The Bus Stops Here
Rebuilding Project Expected To Give Transit Service New Home, Boost Important Downtown Corner
October 31, 2019
Sealed construction bids for the project are to be opened at 10 a.m. during the county commissioners meeting. The intent is to award a contract for all construction to the lowest responsible bidder.
The project involves extensive repairs – from the roof on down – at the commercial building on the northeast corner of 3rd and Chestnut streets in order to make it the new base for county transit.
Originally an auto dealership, it was built in the1920s and has been vacant for more than a decade since the last of its subsequent businesses left.
But some county officials like what they see there. A lot.
The commissioners voted unanimously March 13 to buy the place for $38,500, well knowing that it needed a serious and expensive overhaul. But with a federal grant in hand that would pay 80 percent of the costs to remodel the building, they pulled the trigger. The county is responsible for the other 20 percent.

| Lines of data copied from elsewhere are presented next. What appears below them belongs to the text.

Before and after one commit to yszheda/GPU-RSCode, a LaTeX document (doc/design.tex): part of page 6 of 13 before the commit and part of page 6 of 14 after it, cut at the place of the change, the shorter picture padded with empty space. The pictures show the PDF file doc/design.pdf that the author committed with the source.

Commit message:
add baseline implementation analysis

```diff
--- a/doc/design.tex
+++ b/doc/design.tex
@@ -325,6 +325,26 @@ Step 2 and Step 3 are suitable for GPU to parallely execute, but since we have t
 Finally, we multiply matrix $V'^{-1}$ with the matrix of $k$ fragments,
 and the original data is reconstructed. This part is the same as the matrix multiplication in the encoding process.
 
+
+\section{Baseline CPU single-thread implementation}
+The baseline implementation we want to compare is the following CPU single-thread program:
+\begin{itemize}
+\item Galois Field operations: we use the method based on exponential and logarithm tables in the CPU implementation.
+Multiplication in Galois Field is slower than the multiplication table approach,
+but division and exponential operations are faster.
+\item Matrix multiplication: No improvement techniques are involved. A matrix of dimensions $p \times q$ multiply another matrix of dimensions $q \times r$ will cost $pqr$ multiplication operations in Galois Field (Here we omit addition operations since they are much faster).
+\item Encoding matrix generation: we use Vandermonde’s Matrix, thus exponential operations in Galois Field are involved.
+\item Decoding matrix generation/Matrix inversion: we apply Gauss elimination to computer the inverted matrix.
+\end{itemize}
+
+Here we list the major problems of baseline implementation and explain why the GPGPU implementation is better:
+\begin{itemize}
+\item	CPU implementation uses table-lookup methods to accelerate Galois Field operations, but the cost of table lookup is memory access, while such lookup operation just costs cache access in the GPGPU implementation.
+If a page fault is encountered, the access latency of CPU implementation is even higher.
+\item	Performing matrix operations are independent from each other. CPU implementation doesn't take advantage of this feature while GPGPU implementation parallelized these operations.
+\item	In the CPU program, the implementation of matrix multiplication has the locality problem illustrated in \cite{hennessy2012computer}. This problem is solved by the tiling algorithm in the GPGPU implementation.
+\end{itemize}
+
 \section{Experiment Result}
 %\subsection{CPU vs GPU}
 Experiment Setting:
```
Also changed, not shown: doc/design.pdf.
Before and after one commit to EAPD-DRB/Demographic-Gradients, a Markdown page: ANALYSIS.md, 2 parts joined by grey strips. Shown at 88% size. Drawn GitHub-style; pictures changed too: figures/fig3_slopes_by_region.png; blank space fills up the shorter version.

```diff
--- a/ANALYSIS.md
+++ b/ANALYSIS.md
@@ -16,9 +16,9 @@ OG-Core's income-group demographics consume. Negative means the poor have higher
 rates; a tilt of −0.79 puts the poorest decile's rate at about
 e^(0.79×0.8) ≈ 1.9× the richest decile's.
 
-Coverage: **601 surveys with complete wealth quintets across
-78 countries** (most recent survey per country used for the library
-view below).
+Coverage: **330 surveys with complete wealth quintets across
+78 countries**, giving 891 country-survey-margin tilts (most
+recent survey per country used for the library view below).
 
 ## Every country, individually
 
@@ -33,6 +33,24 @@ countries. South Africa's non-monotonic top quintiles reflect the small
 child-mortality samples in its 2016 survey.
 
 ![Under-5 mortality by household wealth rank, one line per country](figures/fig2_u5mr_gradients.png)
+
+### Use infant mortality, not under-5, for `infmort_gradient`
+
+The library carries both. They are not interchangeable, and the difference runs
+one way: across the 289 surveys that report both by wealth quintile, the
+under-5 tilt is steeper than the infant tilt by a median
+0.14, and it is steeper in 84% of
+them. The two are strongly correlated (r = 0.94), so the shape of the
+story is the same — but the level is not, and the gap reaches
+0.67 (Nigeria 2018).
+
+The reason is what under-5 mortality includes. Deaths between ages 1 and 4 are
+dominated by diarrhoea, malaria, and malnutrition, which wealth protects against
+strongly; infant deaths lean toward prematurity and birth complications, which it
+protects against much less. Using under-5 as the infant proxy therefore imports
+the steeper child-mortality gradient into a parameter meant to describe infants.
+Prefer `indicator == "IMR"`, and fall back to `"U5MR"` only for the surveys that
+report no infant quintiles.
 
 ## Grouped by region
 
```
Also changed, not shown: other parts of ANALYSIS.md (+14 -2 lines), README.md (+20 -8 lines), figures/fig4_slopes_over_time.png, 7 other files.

The exact project cost at this point is uncertain, but transit administrator Christy Warner offered this example to show how costs could break down: With the grant money, if the county would have paid $40,000 fo buy a property and remodeling cost $400,000, the total cost to the county would be $120,000.
In addition, part of the federal funding formula lets the county charge the transit service rent for using the building and then being reimbursed 90 percent of that rent – which pays off the lion's share of the county's remodeling share.
Those kind of numbers, county officials say, represent good value when it comes to giving county transit and government needed space while revitalizing one of Kimball's most prominent street corners.
"We hope the building and service will be something that the community can be proud of for years to come," Warner said.
If all goes well, she hopes construction will last five months and the transit service can set up shop there by summer.
The building is spacious enough to accommodate a growing transit fleet and office staff, and it has enough clearance for the shuttle bus. The parking garage takes up about 75 percent of the building and includes a wash bay.
As it is, Warner said the transit service has a bus and two minivans parked at the county annex building. Two other county vehicles are parked at the courthouse and road department. Staff and public parking also are needed..
The service has three office staff members and eight drivers, plus occasional trainees and part-timers, who will work at 3rd and Chestnut. The staff now works on the courthouse second floor, using the county clerk's election room and the surveyor's office.
"We truly have outgrown our current infrastructure," Warner said.